Top tips for buying pearls
"OK "she said "not too much info, just the facts! I'm not taking a degree in Pearl farming, I just want to know a bit about them before I buy them.
I get the message -lets do this the easy way. First of all forget about natural pearls, they don’t really exist these days, all gone and if there are any around you need lots of € or $000,000. We’re in the cultured pearl days, all pearls are cultured so that means they are grown with some input from us. Two types of cultured pearls. There are the freshwater cultured pearls -grown in freshwater ponds, lakes, streams, and the sea water pearls -grown -yes you got it – in the sea.
Freshwater pearls are available, easier to grow, and great value. But the sea water cousins are fabulous pearls with deep lustre-the shine and reflection off a pearl- large size and luxurious look. So is it better to go for the sea water pearls -the Akoyas, South Sea, Tahitian? Well, big difference is the price. They are around 8 to 10 times the price of Freshwater and more…
So the trick is to look for and find good Freshwater pearls. And what to look for in Freshwater pearls? Well the GIA (Gemological Institure of America and yes I’m a graduate with a Diploma in pearls from them) set out some quality points in choosing pearls. These are:

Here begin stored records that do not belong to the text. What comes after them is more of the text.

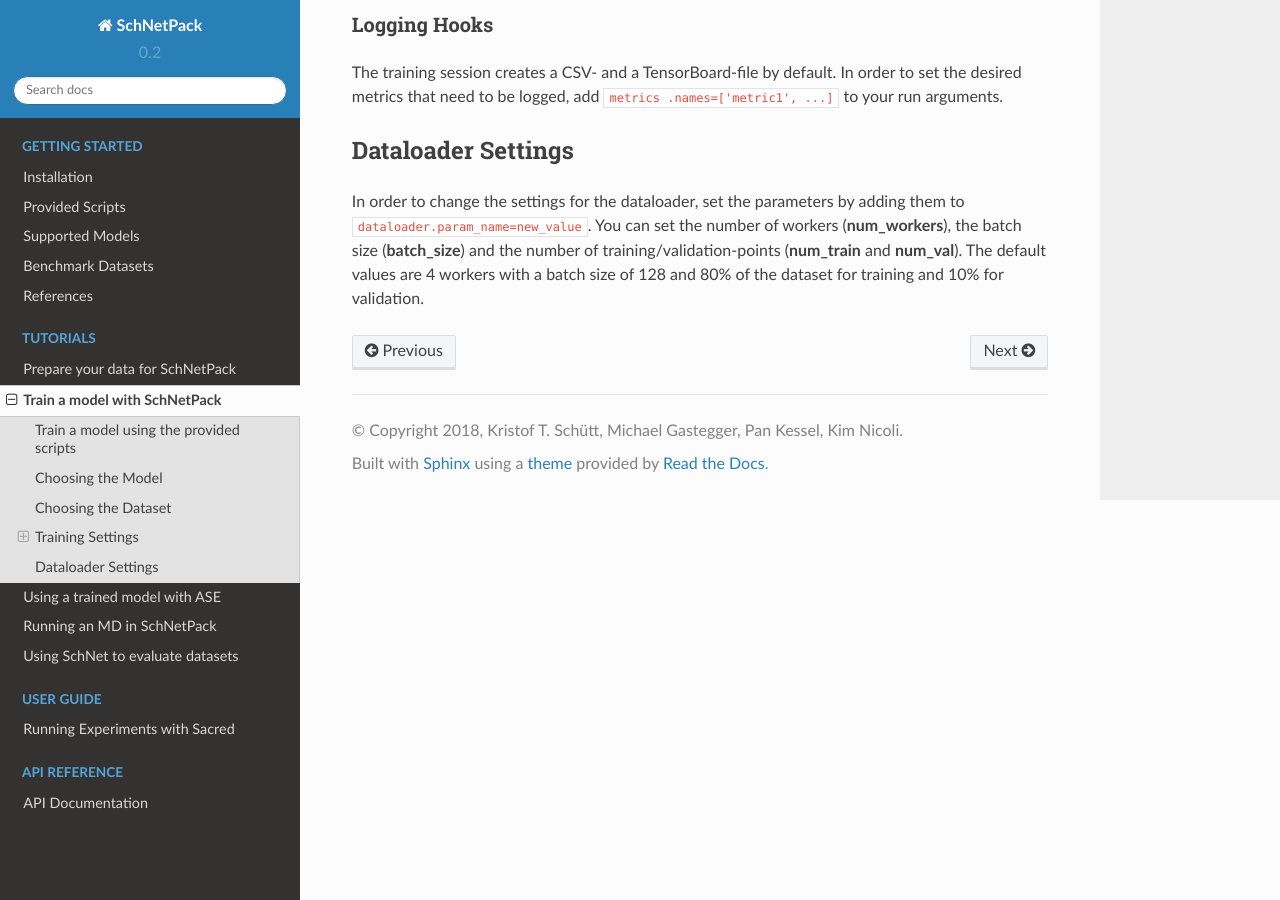
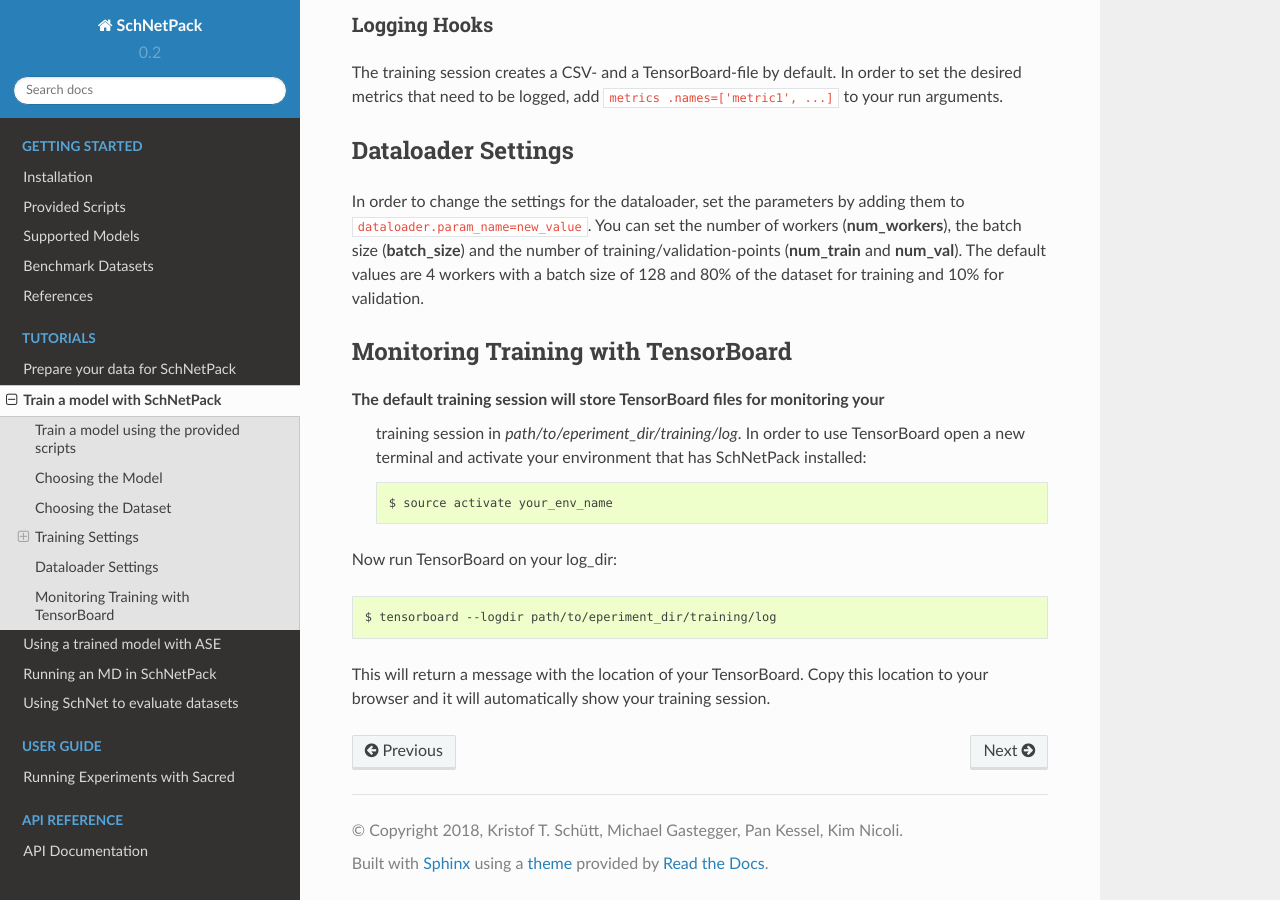
Before and after one commit to atomistic-machine-learning/schnetpack, a Sphinx documentation site: the page built from docs/tutorials/trainmodel.rst, in a window 1280 px wide and 900 px high, scrolled down 1517 px. Built offline with Sphinx 7.4.7 and the Read the Docs theme 2.0.0, drawn with Linux system fonts in a browser that asks for light colours; pages that are not in the unit, such as notebooks, are missing from menus.

Commit message:
add tensorboard guide

```diff
--- a/docs/tutorials/trainmodel.rst
+++ b/docs/tutorials/trainmodel.rst
@@ -87,3 +87,20 @@ workers (**num_workers**), the batch size (**batch_size**) and the number of
 training/validation-points (**num_train** and **num_val**). The default
 values are 4 workers with a batch size of 128 and 80% of the dataset for
 training and 10% for validation.
+
+Monitoring Training with TensorBoard
+------------------------------------
+
+The default training session will store TensorBoard files for monitoring your
+ training session in *path/to/eperiment_dir/training/log*. In order to use
+ TensorBoard open a new terminal and activate your environment that has
+ SchNetPack installed::
+
+    $ source activate your_env_name
+
+Now run TensorBoard on your log_dir::
+
+    $ tensorboard --logdir path/to/eperiment_dir/training/log
+
+This will return a message with the location of your TensorBoard. Copy this
+location to your browser and it will automatically show your training session.
```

Size-you want your pearls to be of a certain size and measured in mm’s. For necklaces you want 6-7 mm for a small pearl and 10-11 mm for a classic large pearl necklace. Some pearls now are really big and look great. We have some 12mm Baroque pearls which are stunning. But get familiar with what is 5mm or 10 mm and then you can judge what size suit you.
Shape-a small percentage of pearls grown are perfectly round. These tend to cost more than the off round pearls. So decide if you want perfect round pearls on your necklace or bracelet or earrings or if you like the slightly off round shapes, which for many give a pearl a more authentic look and is more interesting. There are also button, drop, oval, and baroque shapes.

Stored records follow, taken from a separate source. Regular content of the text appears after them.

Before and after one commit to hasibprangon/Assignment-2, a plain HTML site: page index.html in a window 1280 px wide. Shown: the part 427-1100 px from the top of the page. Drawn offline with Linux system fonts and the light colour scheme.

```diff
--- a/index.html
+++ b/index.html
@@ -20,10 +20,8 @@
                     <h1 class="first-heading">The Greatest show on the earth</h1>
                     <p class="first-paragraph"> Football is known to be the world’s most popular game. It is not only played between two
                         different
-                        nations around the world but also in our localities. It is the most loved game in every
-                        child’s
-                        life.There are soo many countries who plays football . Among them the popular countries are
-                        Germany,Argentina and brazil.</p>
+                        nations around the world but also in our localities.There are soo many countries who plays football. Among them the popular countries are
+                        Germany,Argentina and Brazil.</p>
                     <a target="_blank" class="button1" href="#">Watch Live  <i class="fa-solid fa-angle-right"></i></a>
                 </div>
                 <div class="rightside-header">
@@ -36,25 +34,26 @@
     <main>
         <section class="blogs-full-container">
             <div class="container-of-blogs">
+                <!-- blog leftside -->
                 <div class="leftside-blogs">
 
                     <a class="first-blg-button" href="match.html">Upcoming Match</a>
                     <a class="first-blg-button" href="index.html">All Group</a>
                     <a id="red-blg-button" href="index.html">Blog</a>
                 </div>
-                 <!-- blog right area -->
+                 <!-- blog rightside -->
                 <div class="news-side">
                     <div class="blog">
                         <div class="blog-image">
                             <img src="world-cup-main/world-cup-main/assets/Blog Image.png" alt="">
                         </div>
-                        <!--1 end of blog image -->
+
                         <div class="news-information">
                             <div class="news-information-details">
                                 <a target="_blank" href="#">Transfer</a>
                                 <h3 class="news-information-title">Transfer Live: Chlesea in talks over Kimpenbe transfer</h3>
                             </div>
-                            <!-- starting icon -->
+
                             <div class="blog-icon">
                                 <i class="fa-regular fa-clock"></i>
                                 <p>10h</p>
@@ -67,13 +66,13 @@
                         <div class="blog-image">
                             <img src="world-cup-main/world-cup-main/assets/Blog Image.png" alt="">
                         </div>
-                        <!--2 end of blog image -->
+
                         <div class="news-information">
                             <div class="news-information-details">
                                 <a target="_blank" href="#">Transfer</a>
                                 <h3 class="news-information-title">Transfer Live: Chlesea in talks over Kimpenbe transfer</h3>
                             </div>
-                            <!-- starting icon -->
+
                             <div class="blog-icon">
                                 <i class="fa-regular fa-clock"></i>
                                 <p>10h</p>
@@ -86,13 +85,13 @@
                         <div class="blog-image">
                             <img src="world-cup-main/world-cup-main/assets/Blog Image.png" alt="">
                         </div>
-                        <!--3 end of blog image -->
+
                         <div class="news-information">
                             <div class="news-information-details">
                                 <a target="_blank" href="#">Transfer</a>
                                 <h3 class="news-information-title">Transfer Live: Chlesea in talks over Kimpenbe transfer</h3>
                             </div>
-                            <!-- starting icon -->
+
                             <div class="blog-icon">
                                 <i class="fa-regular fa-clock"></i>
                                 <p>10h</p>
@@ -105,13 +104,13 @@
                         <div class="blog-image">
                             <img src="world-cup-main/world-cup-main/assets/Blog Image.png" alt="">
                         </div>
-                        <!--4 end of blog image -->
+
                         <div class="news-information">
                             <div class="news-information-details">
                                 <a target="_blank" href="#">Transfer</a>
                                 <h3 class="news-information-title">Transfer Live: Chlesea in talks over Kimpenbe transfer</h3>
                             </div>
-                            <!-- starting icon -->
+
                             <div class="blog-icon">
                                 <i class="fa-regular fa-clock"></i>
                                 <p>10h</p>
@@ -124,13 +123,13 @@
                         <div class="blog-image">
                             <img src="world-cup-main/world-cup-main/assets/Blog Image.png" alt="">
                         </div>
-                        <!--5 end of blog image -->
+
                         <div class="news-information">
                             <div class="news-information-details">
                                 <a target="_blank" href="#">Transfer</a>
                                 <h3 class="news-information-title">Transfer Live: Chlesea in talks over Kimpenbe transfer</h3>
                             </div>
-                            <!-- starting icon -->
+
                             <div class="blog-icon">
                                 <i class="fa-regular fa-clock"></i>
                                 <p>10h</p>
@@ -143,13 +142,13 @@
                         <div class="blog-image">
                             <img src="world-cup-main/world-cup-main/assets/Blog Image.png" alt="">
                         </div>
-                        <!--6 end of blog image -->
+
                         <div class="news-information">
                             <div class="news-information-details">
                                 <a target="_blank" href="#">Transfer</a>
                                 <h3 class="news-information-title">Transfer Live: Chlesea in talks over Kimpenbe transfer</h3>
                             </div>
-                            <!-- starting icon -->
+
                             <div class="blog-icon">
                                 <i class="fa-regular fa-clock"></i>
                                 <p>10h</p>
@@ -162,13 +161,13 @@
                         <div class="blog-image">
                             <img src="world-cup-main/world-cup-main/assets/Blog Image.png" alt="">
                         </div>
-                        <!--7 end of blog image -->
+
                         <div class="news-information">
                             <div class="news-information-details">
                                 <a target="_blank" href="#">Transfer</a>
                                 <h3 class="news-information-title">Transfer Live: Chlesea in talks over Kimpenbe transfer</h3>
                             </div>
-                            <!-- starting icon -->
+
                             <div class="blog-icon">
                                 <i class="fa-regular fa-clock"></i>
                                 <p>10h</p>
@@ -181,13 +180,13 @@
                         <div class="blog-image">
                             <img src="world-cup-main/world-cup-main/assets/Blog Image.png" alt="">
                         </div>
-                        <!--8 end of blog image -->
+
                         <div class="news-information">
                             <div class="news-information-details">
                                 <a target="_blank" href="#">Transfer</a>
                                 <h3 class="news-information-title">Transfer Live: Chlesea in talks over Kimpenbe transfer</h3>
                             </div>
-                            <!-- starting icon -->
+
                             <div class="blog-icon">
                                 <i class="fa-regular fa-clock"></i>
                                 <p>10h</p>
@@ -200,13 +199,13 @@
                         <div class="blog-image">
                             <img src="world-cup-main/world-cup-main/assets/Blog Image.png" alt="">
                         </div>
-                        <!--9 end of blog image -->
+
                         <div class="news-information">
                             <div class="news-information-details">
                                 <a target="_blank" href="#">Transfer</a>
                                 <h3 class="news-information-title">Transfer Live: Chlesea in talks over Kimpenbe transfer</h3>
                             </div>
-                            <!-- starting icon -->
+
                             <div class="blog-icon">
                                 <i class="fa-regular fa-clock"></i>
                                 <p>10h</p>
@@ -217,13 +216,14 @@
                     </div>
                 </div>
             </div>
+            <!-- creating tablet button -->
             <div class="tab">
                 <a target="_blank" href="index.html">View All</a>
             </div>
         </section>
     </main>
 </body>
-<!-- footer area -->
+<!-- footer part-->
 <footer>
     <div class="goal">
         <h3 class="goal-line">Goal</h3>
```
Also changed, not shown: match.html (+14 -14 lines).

Colour-pearls come in a variety of colours: white, grey, black, silver, cream and brown and a range of different hues of each variety. The most common colour is white or cream. Many of the freshwater pearls that come in a variety of colours may have been dyed.
Lustre or luster-the intensity of the light reflected off the surface of the pearl. ( she’s rolling her eyes at me now-am I getting too technical? stick with it -it will help in the long run) Luster is the key for a good pearl. It’s what gives a pearl that special look-it’s what you want a pearl to be good at. As we said before the Sea water pearls tend to have great luster – but not guaranteed. Freshwater ones can also have great luster-you just need to look for it.
Surface-have a close look at the surface of the pearl.You will see some small blemishes. The classification is: clean, lightly spotted, moderately spotted, heavily spotted.
Nacre thickness- is the surface chalky, can you see a bead through the nacre or is it clear and glowing?
Matching-how well are the pearls matched for a piece of jewellery? Excellent to poor.
Our view here at ilovemypearls is that you can get really good quality freshwater pearls and we go looking for those. We check the quality and try and bring these into our workshop for our jewellery. As you can see we have a variety of freshwater pearls and a range of prices. So if you want to know what a really good freshwater pearl looks like then go to our top of the range necklace and see the quality points. If you want to see a really good quality but not all the same shaped pearls then look at our 10-11 mm classic pearl necklace. So you will see on our site lots of variety. But all our pearls are chosen for their quality at a certain price point.